● **Task prompt**
Reproduce all of the entries below exactly, without images.

Web interface edit records:
--- START ---

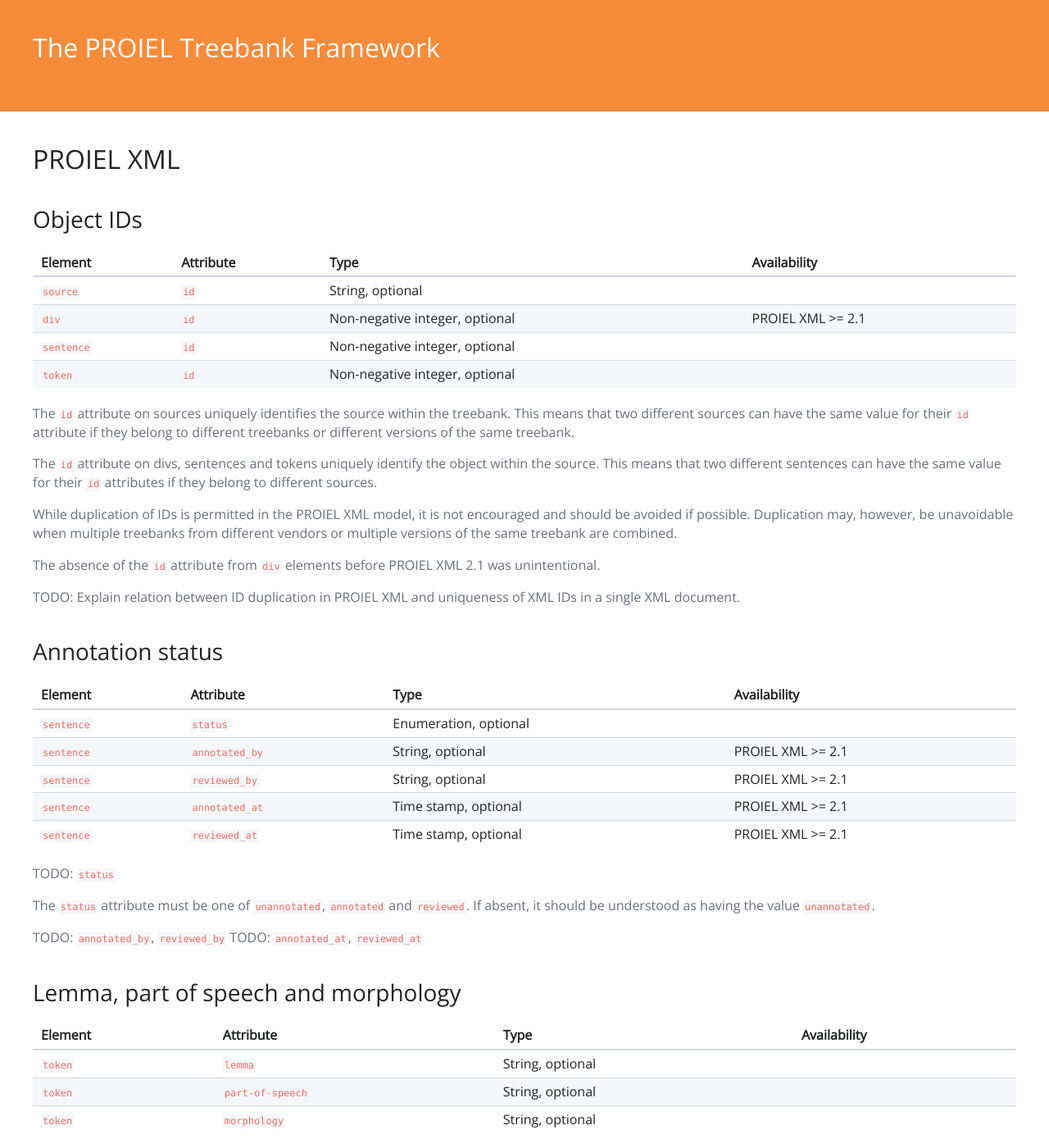
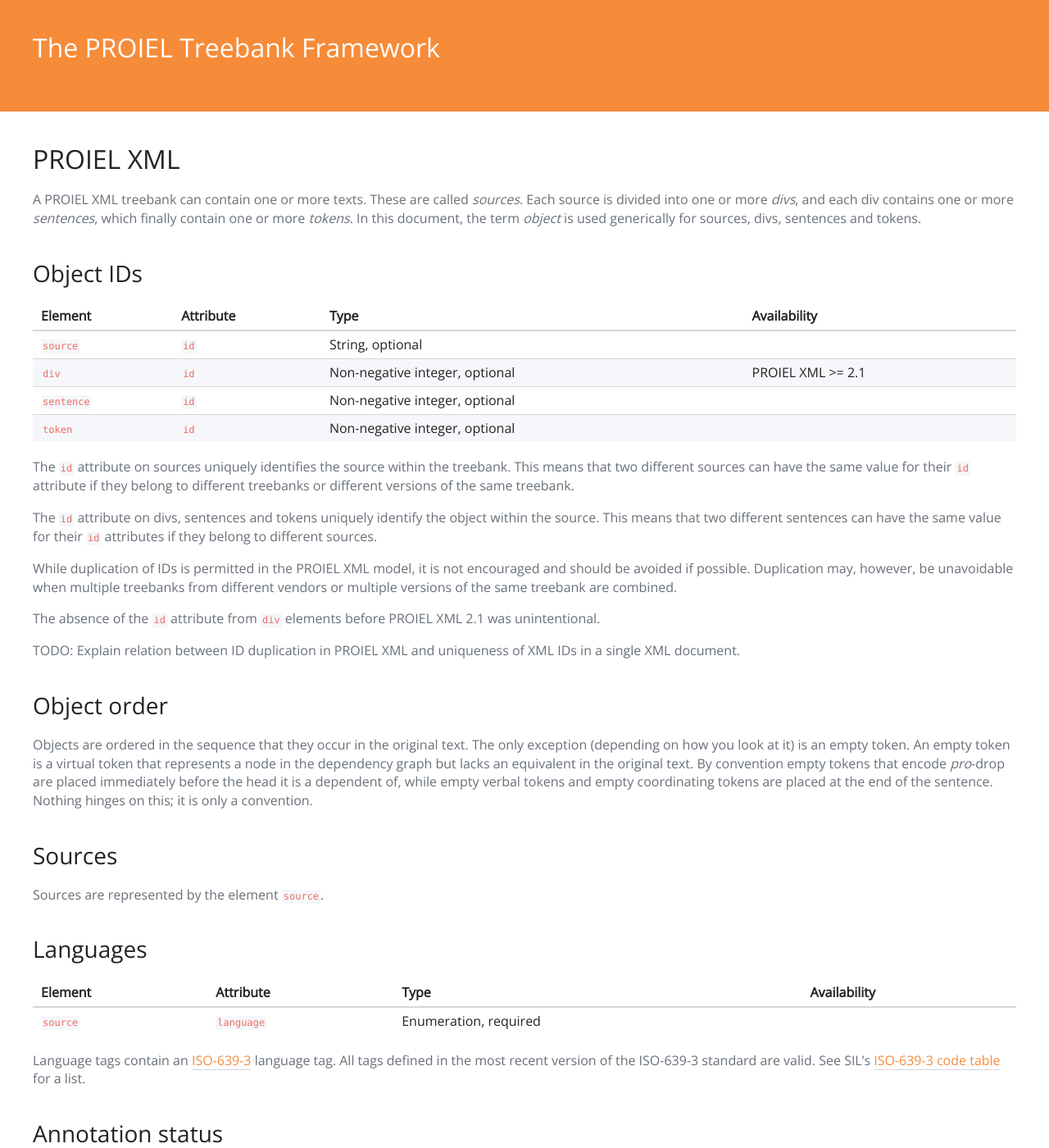
Before and after one commit to proiel/proiel.github.io, a Jekyll site: the page built from handbook/developer/proielxml.md, in a window 1280 px wide and 1400 px high. Shown: the whole window at 82% size. Built offline with Jekyll 4.4.1, drawn with Linux system fonts in a browser that asks for light colours; nearby versions of some CDN libraries; some of the changed text lies outside the part shown.

Commit message:
Update proielxml.md
Explain objects, object order, languages and lemma numbering

````diff
--- a/handbook/developer/proielxml.md
+++ b/handbook/developer/proielxml.md
@@ -3,6 +3,8 @@ layout: handbook
 ---
 
 # PROIEL XML
+
+A PROIEL XML treebank can contain one or more texts. These are called _sources_. Each source is divided into one or more _divs_, and each div contains one or more _sentences_, which finally contain one or more _tokens_. In this document, the term _object_ is used generically for sources, divs, sentences and tokens.
 
 ## Object IDs
 
@@ -22,6 +24,25 @@ While duplication of IDs is permitted in the PROIEL XML model, it is not encoura
 The absence of the `id` attribute from `div` elements before PROIEL XML 2.1 was unintentional.
 
 TODO: Explain relation between ID duplication in PROIEL XML and uniqueness of XML IDs in a single XML document.
+
+## Object order
+
+Objects are ordered in the sequence that they occur in the original text. The only exception (depending on how you look at it) is an empty token. An empty token is a virtual token that represents a node in the dependency graph but lacks an equivalent in the original text. By convention empty tokens that encode _pro_-drop are placed immediately before the head it is a dependent of, while empty verbal tokens and empty coordinating tokens are placed at the end of the sentence. Nothing hinges on this; it is only a convention.
+
+## Sources
+
+Sources are represented by the element `source`.
+
+## Languages
+
+| Element    | Attribute      | Type                           | Availability      |
+|------------|----------------|--------------------------------|-------------------|
+| `source`   | `language`     | Enumeration, required          |                   |
+
+Language tags contain an [ISO-639-3](http://www.sil.org/iso639-3/) language tag.
+All tags defined in the most recent version of the ISO-639-3 standard are
+valid. See SIL's [ISO-639-3 code table](http://www.sil.org/iso639-3/codes.asp)
+for a list.
 
 ## Annotation status
 
@@ -53,11 +74,12 @@ The `lemma` attribute contains the lemma associated with the token, i.e. the dic
 When it is necessary to distinguish between multiple lemmas with the same textual form, the PROIEL XML convention is use the associated part of speech to distinguish them.
 
 If there are multiple lemmas with the same textual form and the same part of speech, the convention is to append `#` and a positive, non-zero integer:
-
 ```xml
 <token lemma="quod#1" part-of-speech="Df">...</token>
 <token lemma="quod#2" part-of-speech="Df">...</token>
 ```
+It is a good idea to number lemmas consecutively but nothing in the model assumes that this is the case.
+
 
 Lemma uniqueness is therefore determined by the pair (`lemma`, `part-of-speech`).
 
````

--- END ---

● **Answer to this exercise**
Before and after one commit to proiel/proiel.github.io, a Jekyll site: the page built from handbook/developer/proielxml.md, in a window 1280 px wide and 1400 px high. Shown: the whole window at 82% size. Built offline with Jekyll 4.4.1, drawn with Linux system fonts in a browser that asks for light colours; nearby versions of some CDN libraries; some of the changed text lies outside the part shown.

Commit message:
Update proielxml.md
Explain objects, object order, languages and lemma numbering

````diff
--- a/handbook/developer/proielxml.md
+++ b/handbook/developer/proielxml.md
@@ -3,6 +3,8 @@ layout: handbook
 ---
 
 # PROIEL XML
+
+A PROIEL XML treebank can contain one or more texts. These are called _sources_. Each source is divided into one or more _divs_, and each div contains one or more _sentences_, which finally contain one or more _tokens_. In this document, the term _object_ is used generically for sources, divs, sentences and tokens.
 
 ## Object IDs
 
@@ -22,6 +24,25 @@ While duplication of IDs is permitted in the PROIEL XML model, it is not encoura
 The absence of the `id` attribute from `div` elements before PROIEL XML 2.1 was unintentional.
 
 TODO: Explain relation between ID duplication in PROIEL XML and uniqueness of XML IDs in a single XML document.
+
+## Object order
+
+Objects are ordered in the sequence that they occur in the original text. The only exception (depending on how you look at it) is an empty token. An empty token is a virtual token that represents a node in the dependency graph but lacks an equivalent in the original text. By convention empty tokens that encode _pro_-drop are placed immediately before the head it is a dependent of, while empty verbal tokens and empty coordinating tokens are placed at the end of the sentence. Nothing hinges on this; it is only a convention.
+
+## Sources
+
+Sources are represented by the element `source`.
+
+## Languages
+
+| Element    | Attribute      | Type                           | Availability      |
+|------------|----------------|--------------------------------|-------------------|
+| `source`   | `language`     | Enumeration, required          |                   |
+
+Language tags contain an [ISO-639-3](http://www.sil.org/iso639-3/) language tag.
+All tags defined in the most recent version of the ISO-639-3 standard are
+valid. See SIL's [ISO-639-3 code table](http://www.sil.org/iso639-3/codes.asp)
+for a list.
 
 ## Annotation status
 
@@ -53,11 +74,12 @@ The `lemma` attribute contains the lemma associated with the token, i.e. the dic
 When it is necessary to distinguish between multiple lemmas with the same textual form, the PROIEL XML convention is use the associated part of speech to distinguish them.
 
 If there are multiple lemmas with the same textual form and the same part of speech, the convention is to append `#` and a positive, non-zero integer:
-
 ```xml
 <token lemma="quod#1" part-of-speech="Df">...</token>
 <token lemma="quod#2" part-of-speech="Df">...</token>
 ```
+It is a good idea to number lemmas consecutively but nothing in the model assumes that this is the case.
+
 
 Lemma uniqueness is therefore determined by the pair (`lemma`, `part-of-speech`).
 
````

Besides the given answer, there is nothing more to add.